The stories they tell about the ride across America are awe-inspiring, inspirational, full of testimonies to the human spirit and the kindness of strangers.
Of course, on a ride lasting 54 days and covering nearly 4,000 miles, there are ups and downs, and they had a few.
They rode more than 100 miles on many days, dealt with bike breakdowns, slept in parks, motels, private homes, in churches and at a fire station. They crossed the Appalachian, Ozark, Rocky and Cascade mountains, got chased by a big dog, saw a grizzly bear and coped with blistering heat and high winds.
One night, in Colorado, they mistook a resort for a public campground.
“It was dark out, so we rode right past the campsite,” Groeneveld said, and they woke up to an angry resort manager demanding they leave.
“He really wanted us to get out of there,” said Foley. “But they had guests coming.”
Angry resort managers and tornados aside, they found a lot of goodwill along the way.
“One night we didn’t have a place to sleep,” said Meyer. “We were talking amongst ourselves at this pizza place about it.”
After they’d eaten, they continued to discuss where they could spend the night.
“We are talking to ourselves,” Meyer said, “’cause now we don’t really know where we are staying for the night, and we ask the waitress, ‘Hey, do you mind if we camp out in your backyard, or something?’ And then this guy, who had been listening in, comes over and says, ‘Hey, I’m a doctor from Portland, I don’t mean to be listening in . . . but it’s really cool what you are doing, and I think my kids would love to meet you.’ So, we had a place to stay that night.”
The doctor’s generosity was just one of many memorable kindnesses along their way.
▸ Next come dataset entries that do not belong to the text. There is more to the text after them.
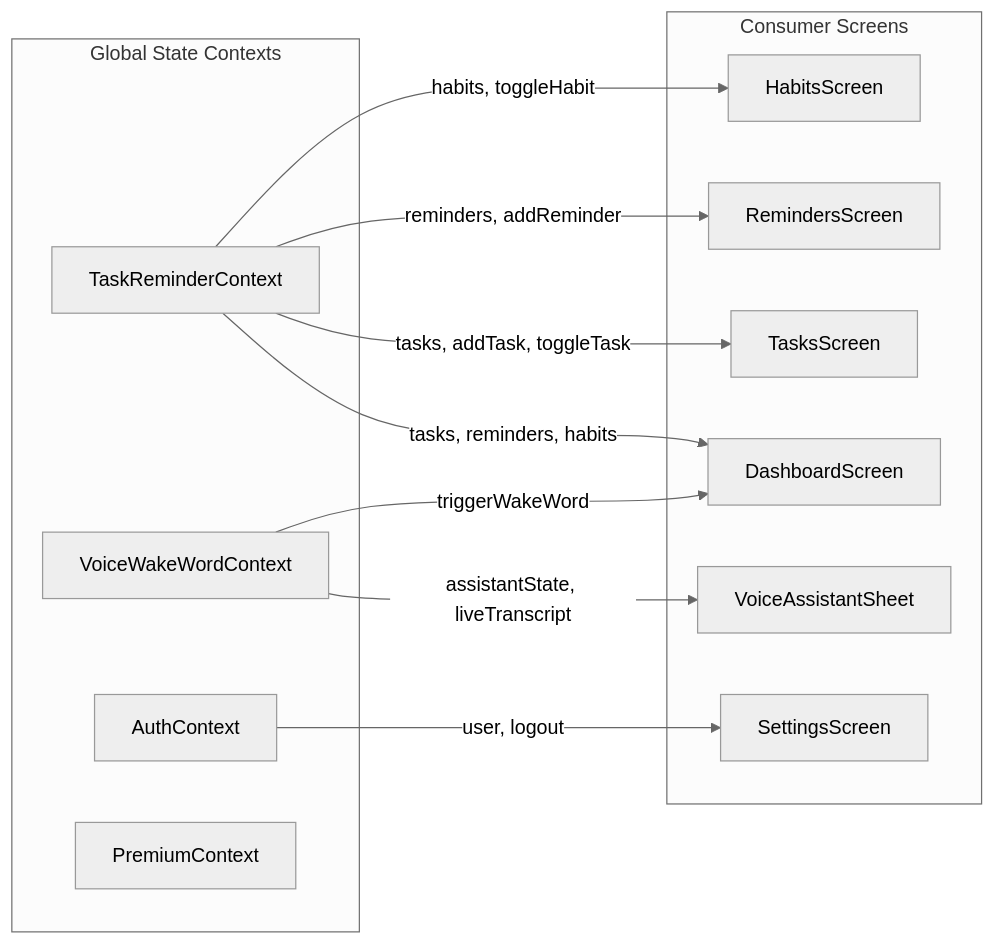
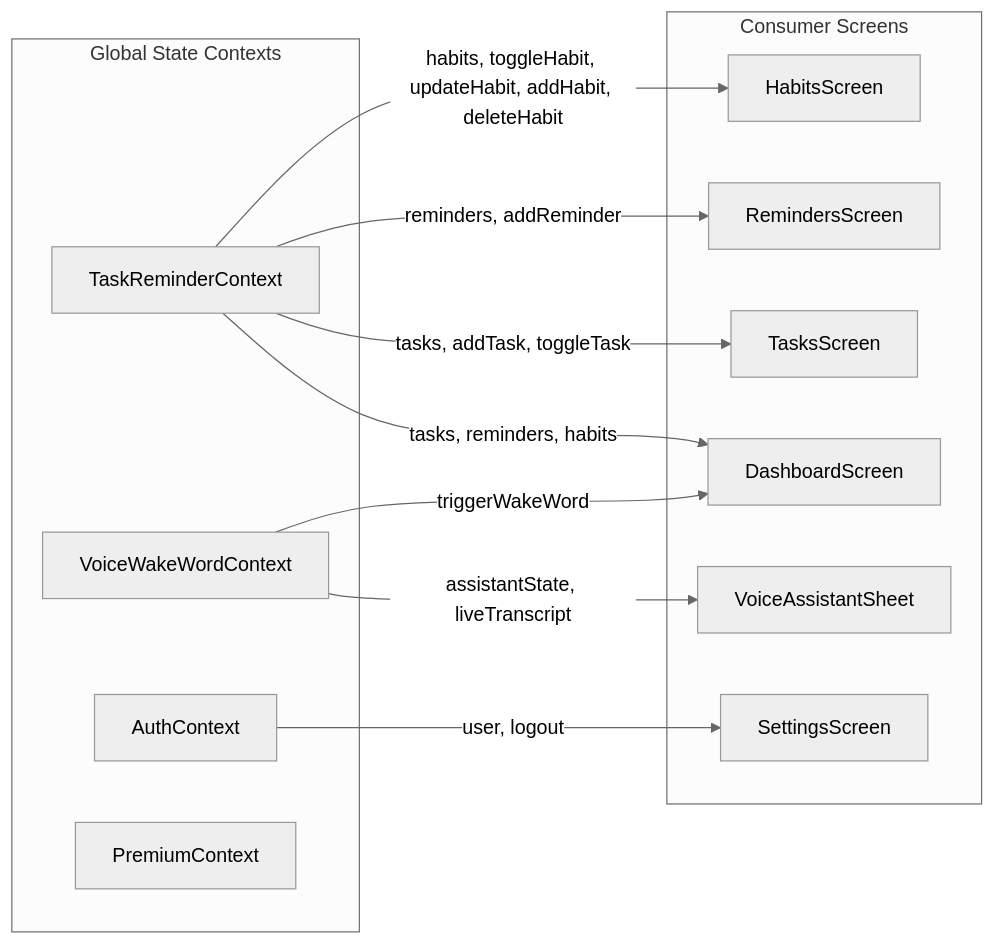
One commit to RenishBhuva07/Regius changed the fourth of 4 diagrams in ARCHITECTURE.md. Above: the diagram before and after it, drawn with Mermaid (neutral theme). The commit also changed 10 other files, not shown here.

````diff
--- a/ARCHITECTURE.md
+++ b/ARCHITECTURE.md
@@ -220,26 +220,26 @@
 ```mermaid
 graph LR
     subgraph Contexts [Global State Contexts]
         TRC[TaskReminderContext]
         VWC[VoiceWakeWordContext]
         AC[AuthContext]
         PC[PremiumContext]
     end
 
     subgraph Screens [Consumer Screens]
         Dash[DashboardScreen]
         Tasks[TasksScreen]
         Reminders[RemindersScreen]
         Habits[HabitsScreen]
         Settings[SettingsScreen]
         Assistant[VoiceAssistantSheet]
     end
 
     TRC -->|tasks, reminders, habits| Dash
     TRC -->|tasks, addTask, toggleTask| Tasks
     TRC -->|reminders, addReminder| Reminders
-    TRC -->|habits, toggleHabit| Habits
+    TRC -->|habits, toggleHabit, updateHabit, addHabit, deleteHabit| Habits
     VWC -->|assistantState, liveTranscript| Assistant
     VWC -->|triggerWakeWord| Dash
     AC -->|user, logout| Settings
 ```
````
The three agreed that probably the best part of the experience was getting to see America from the inside out.
The three bikers route across America. See their Ride to School website.
“You go on camping trips, maybe family vacations, and see things growing up,” said Foley, “but it is nothing like this was. You really learn a lot about people that you wouldn’t usually think.”
Their original goal was to raise $25,000 for Zambikes. By the time they’d reached the West Coast, they had $14,000, and even afterward, the number continued to rise.
The riders marked the trip as a success.
“Fourteen thousand, three hundred dollars,” Foley and Meyer said in unison.
A whistle could have easily accompanied the words.
Reaching more than half their financial goal and with the experience of a lifetime under their belts, it’s probably safe to say they managed to take summer vacation and make it a little something more.
Will they ever do something like this again?
“I hope we do more things like this. I definitely want to,” said Foley. But, he said, “It feels like a once in a lifetime experience.”
Talon Bronson is a Reporter for Youth Journalism International.